Within the listing below, how many lines feature the word "link"? Reply with only that number.

Top of Available records

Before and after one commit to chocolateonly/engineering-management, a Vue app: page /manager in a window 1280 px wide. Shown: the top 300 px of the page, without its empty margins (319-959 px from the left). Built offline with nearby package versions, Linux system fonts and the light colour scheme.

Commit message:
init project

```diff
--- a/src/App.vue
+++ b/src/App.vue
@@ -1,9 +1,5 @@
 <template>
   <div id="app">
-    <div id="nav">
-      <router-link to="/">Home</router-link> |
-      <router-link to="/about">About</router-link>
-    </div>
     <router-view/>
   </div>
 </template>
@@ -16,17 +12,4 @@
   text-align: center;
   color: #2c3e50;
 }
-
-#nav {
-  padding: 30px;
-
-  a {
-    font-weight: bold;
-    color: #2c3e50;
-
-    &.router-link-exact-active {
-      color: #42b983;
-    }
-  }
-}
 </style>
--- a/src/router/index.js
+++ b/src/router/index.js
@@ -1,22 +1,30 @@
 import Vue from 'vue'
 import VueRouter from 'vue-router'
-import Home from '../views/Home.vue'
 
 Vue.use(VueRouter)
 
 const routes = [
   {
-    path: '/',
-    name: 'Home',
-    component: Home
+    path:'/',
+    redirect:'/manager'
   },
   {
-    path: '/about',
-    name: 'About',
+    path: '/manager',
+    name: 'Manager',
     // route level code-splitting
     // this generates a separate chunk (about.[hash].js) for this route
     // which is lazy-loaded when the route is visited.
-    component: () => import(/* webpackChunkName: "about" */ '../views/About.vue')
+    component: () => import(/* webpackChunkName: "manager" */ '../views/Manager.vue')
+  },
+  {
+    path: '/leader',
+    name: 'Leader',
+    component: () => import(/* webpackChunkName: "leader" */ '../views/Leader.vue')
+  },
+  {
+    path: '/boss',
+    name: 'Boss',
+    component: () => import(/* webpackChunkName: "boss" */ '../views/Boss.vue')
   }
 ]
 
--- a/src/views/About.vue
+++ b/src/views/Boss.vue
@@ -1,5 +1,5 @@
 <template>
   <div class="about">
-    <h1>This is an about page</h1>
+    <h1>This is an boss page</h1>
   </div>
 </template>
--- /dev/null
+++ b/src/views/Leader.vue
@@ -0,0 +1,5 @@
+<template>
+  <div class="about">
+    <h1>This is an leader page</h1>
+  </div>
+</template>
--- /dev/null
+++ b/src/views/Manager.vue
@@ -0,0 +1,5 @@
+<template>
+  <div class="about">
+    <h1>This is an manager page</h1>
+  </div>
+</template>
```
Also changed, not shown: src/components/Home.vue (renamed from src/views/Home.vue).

Bottom of Available records

Answer below:
3